Michigan bill would force prevailing wage on private businesses

Not even Michigan’s old prevailing wage law, which was repealed in 2018, applied to private business

Should State Rep. Rachel Hood, D-Grand Rapids, find herself in a position of power in January, she will likely require private businesses to abide by a prevailing wage policy when awarding a contractor bid for renewable energy projects.

House Bill 6099, introduced by Hood on May 11, would require union wages for private renewable energy projects. Not even the prevailing wage law, which was repealed in 2018, required that.

Prevailing wage typically refers to the pay and benefits contractors and vendors are required to offer their employees when doing business with a government agency. Gov. Gretchen Whitmer reinstated prevailing wage for those doing business with the state by way of an Oct. 2021 press release.

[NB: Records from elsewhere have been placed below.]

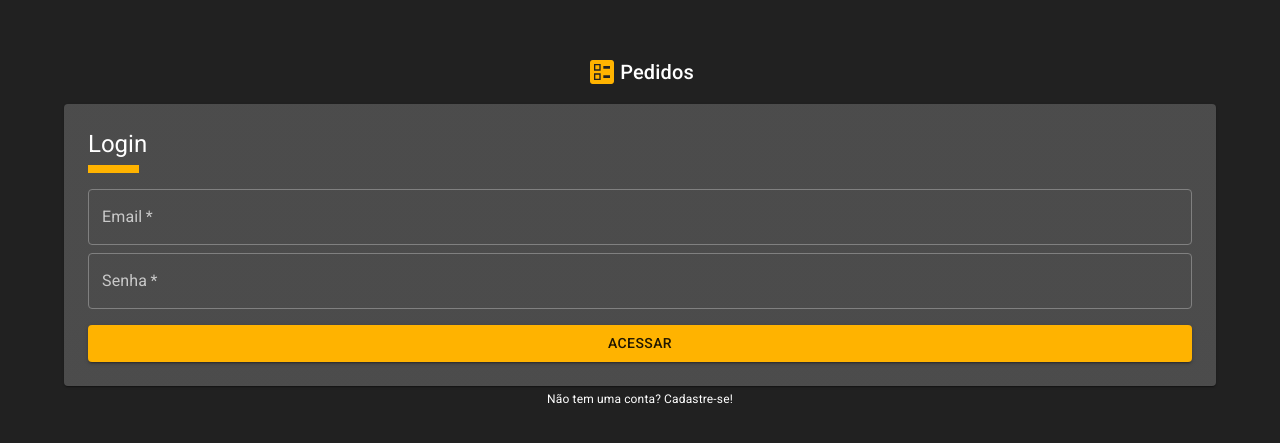
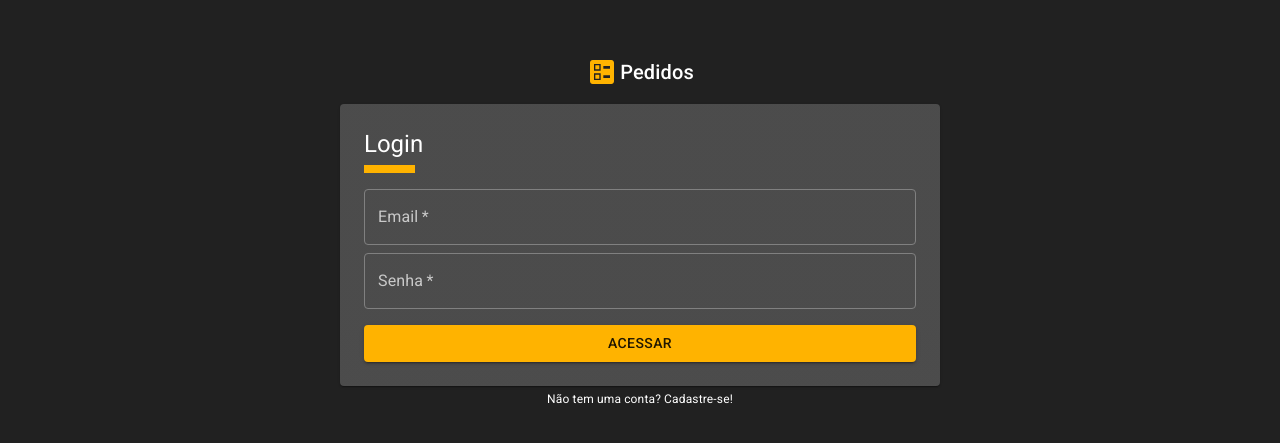
Before and after one commit to diasjoaovitor-zz/pedidos, a React (Vite) app: page /login in a window 1280 px wide. Shown: the part 175-618 px from the top of the page. Built offline with nearby package versions, Linux system fonts and the light colour scheme; no server answers.

Commit message:
fix: max width container

```diff
--- a/src/shared/components/Auth.tsx
+++ b/src/shared/components/Auth.tsx
@@ -20,7 +20,6 @@ export const Auth: React.FC<Props> = ({ children, title, to, handleSubmit }) =>
         alignItems: 'center',
         justifyContent: 'center',
         height: '100vh',
-        maxWidth: 'sm',
         padding: 4,
         '& .MuiOutlinedInput-root': {
           marginBottom: 1,
@@ -41,7 +40,7 @@ export const Auth: React.FC<Props> = ({ children, title, to, handleSubmit }) =>
           Pedidos
         </Typography>
       </Toolbar>
-      <Card sx={{ width: '100%', padding: 3 }}>
+      <Card sx={{ width: '100%', maxWidth: 'sm', padding: 3 }}>
         <Box component="form" onSubmit={handleSubmit}>
           <Title component="h2">
             {title}
```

Steve Delie, director of labor policy at Mackinac Center, says Hood’s bill could raise energy costs.

“The problem with this bill is the same problem that prevailing wage policies have generally—this will lead to increased costs and decreased competition,” Delie told CapCon. “As we unwisely transition away from reliable energy, this bill would further increase the costs of wind and solar projects, without any accompanying benefit.”

The Department of Management and Budget, at the behest of Whitmer, re-implemented the state’s prevailing wage policy without going through the Administrative Procedures Act, which is usually required. If the department had followed the act, it would have then been required to post the proposed rule change and allow the public and interested parties to comment.

Mackinac Center for Public Policy sued on behalf of their client, Associated Builders and Contractors of Michigan, due to Whitmer and the department not using legislation or the procedures act to implement the policy.

The Michigan Court of Claims ruled against ABC. However, Mackinac Center Legal Foundation is filing an appeal.

Rep. Hood did not respond to a request for comment.

Michigan Capitol Confidential is the news source produced by the Mackinac Center for Public Policy. Michigan Capitol Confidential reports with a free-market news perspective.